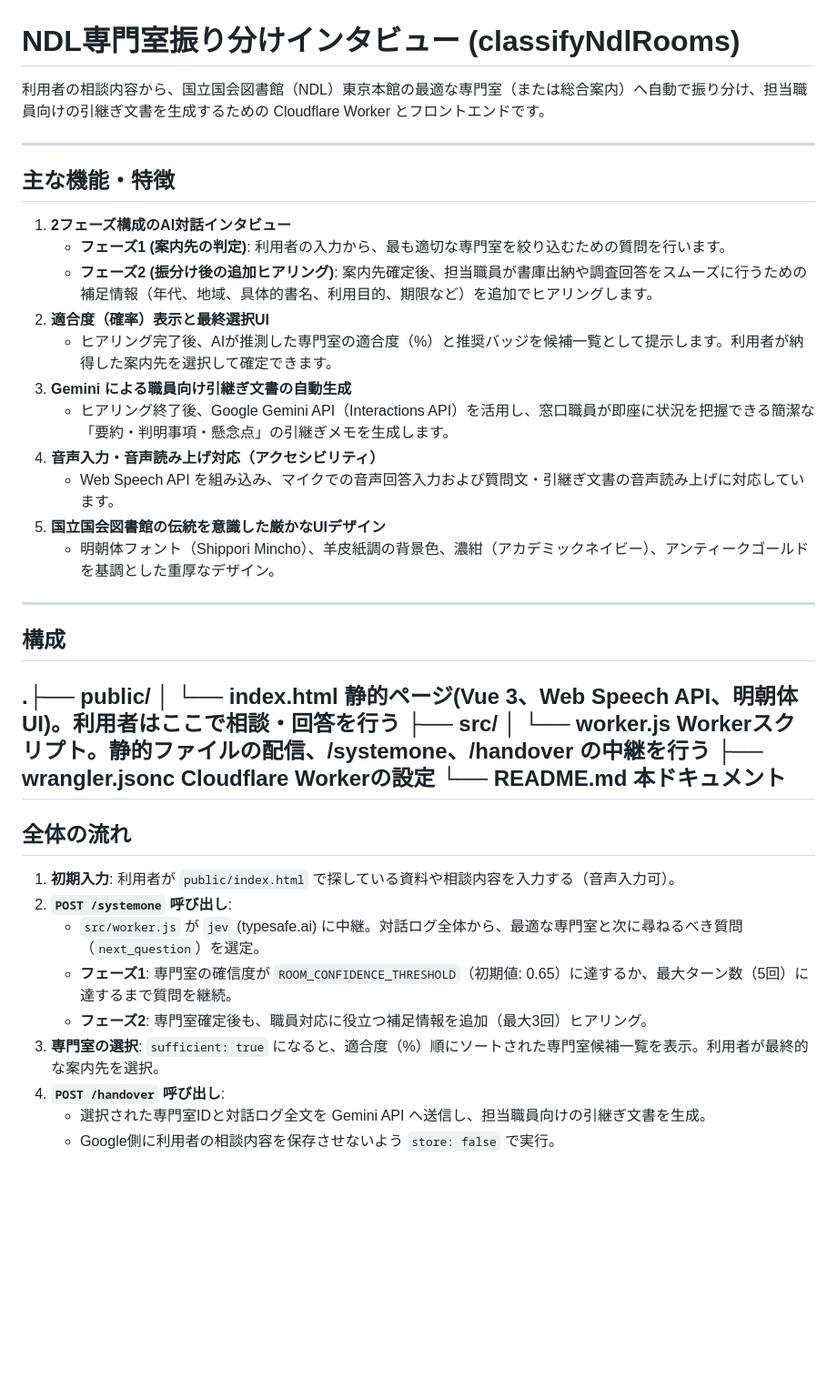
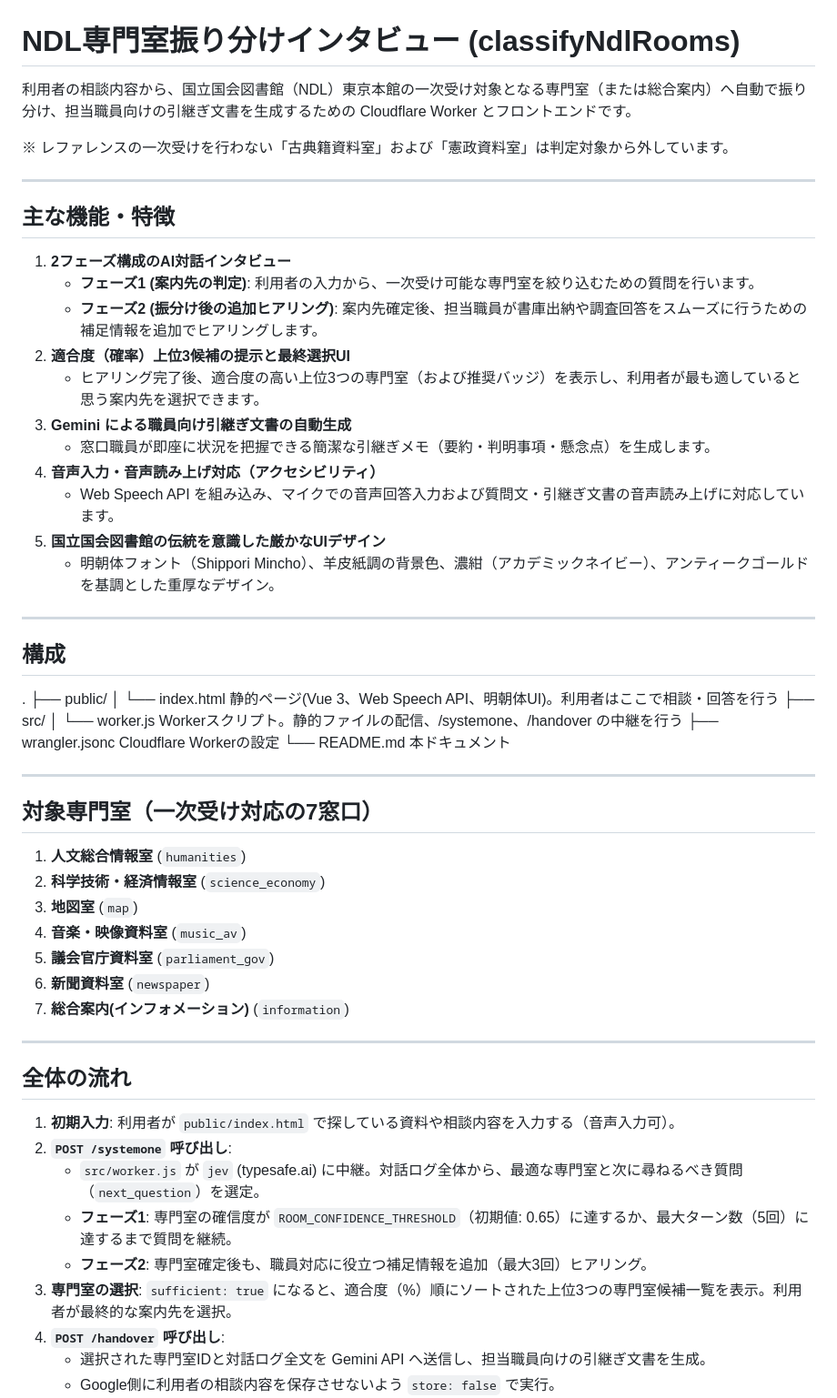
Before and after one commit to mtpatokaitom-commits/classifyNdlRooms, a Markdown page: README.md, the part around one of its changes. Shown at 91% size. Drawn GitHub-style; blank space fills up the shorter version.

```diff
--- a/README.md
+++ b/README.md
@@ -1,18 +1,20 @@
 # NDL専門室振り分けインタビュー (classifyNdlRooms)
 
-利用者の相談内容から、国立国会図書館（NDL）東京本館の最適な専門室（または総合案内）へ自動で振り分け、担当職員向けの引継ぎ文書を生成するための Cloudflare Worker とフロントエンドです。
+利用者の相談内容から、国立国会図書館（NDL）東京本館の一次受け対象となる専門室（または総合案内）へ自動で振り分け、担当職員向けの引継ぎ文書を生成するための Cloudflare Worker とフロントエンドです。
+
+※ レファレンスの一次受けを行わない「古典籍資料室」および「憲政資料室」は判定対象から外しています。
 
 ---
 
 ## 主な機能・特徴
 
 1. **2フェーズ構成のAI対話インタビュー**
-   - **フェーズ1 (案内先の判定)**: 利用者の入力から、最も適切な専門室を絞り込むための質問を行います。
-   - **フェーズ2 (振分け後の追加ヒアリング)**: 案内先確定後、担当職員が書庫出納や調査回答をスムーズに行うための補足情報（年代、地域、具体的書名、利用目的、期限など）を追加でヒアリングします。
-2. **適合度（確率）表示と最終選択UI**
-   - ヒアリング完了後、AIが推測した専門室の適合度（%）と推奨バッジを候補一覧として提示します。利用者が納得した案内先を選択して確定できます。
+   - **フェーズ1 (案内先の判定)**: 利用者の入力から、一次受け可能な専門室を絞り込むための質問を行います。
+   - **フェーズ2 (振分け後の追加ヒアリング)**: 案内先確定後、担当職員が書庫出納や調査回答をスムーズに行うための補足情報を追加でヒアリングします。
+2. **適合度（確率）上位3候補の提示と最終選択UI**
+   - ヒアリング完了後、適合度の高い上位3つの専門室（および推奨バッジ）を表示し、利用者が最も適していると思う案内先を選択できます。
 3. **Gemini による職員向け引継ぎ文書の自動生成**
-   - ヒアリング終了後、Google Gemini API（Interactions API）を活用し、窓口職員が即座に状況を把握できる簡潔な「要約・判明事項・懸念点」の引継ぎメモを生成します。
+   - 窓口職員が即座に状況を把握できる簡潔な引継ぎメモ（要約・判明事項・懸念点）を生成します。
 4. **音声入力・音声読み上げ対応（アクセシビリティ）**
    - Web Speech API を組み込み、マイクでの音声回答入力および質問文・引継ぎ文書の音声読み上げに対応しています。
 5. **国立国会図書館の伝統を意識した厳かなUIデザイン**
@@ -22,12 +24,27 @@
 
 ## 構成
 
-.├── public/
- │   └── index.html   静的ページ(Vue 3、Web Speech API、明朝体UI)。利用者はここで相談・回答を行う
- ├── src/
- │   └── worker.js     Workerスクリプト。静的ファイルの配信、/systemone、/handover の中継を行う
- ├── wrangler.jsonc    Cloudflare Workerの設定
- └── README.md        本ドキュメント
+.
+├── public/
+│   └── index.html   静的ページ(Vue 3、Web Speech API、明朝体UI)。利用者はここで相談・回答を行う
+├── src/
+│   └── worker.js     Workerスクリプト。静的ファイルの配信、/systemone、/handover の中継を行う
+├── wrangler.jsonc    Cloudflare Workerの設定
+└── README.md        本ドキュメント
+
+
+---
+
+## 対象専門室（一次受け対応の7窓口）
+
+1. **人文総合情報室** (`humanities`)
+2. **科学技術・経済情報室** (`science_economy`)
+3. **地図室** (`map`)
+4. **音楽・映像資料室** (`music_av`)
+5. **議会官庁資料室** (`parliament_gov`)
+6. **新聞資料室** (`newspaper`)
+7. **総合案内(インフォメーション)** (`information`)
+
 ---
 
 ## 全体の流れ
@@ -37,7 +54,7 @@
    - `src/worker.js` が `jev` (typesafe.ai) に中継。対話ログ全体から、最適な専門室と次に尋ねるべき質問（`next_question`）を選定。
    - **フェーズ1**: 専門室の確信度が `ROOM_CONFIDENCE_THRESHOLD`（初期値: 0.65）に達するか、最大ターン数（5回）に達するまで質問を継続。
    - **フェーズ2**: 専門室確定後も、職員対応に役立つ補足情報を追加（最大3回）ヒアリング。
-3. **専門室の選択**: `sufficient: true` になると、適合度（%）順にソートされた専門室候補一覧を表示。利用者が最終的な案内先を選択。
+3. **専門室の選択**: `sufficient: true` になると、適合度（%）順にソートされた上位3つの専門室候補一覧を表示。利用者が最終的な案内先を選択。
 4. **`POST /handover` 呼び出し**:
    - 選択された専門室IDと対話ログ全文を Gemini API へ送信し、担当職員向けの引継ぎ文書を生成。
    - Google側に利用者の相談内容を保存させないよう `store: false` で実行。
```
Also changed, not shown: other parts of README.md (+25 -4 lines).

■ ■ ■

[Work to complete]
Search the entries for the string "Cloudflare". Copy every line that has it.

[Solution below]
-利用者の相談内容から、国立国会図書館（NDL）東京本館の最適な専門室（または総合案内）へ自動で振り分け、担当職員向けの引継ぎ文書を生成するための Cloudflare Worker とフロントエンドです。
+利用者の相談内容から、国立国会図書館（NDL）東京本館の一次受け対象となる専門室（または総合案内）へ自動で振り分け、担当職員向けの引継ぎ文書を生成するための Cloudflare Worker とフロントエンドです。
- ├── wrangler.jsonc    Cloudflare Workerの設定
+├── wrangler.jsonc    Cloudflare Workerの設定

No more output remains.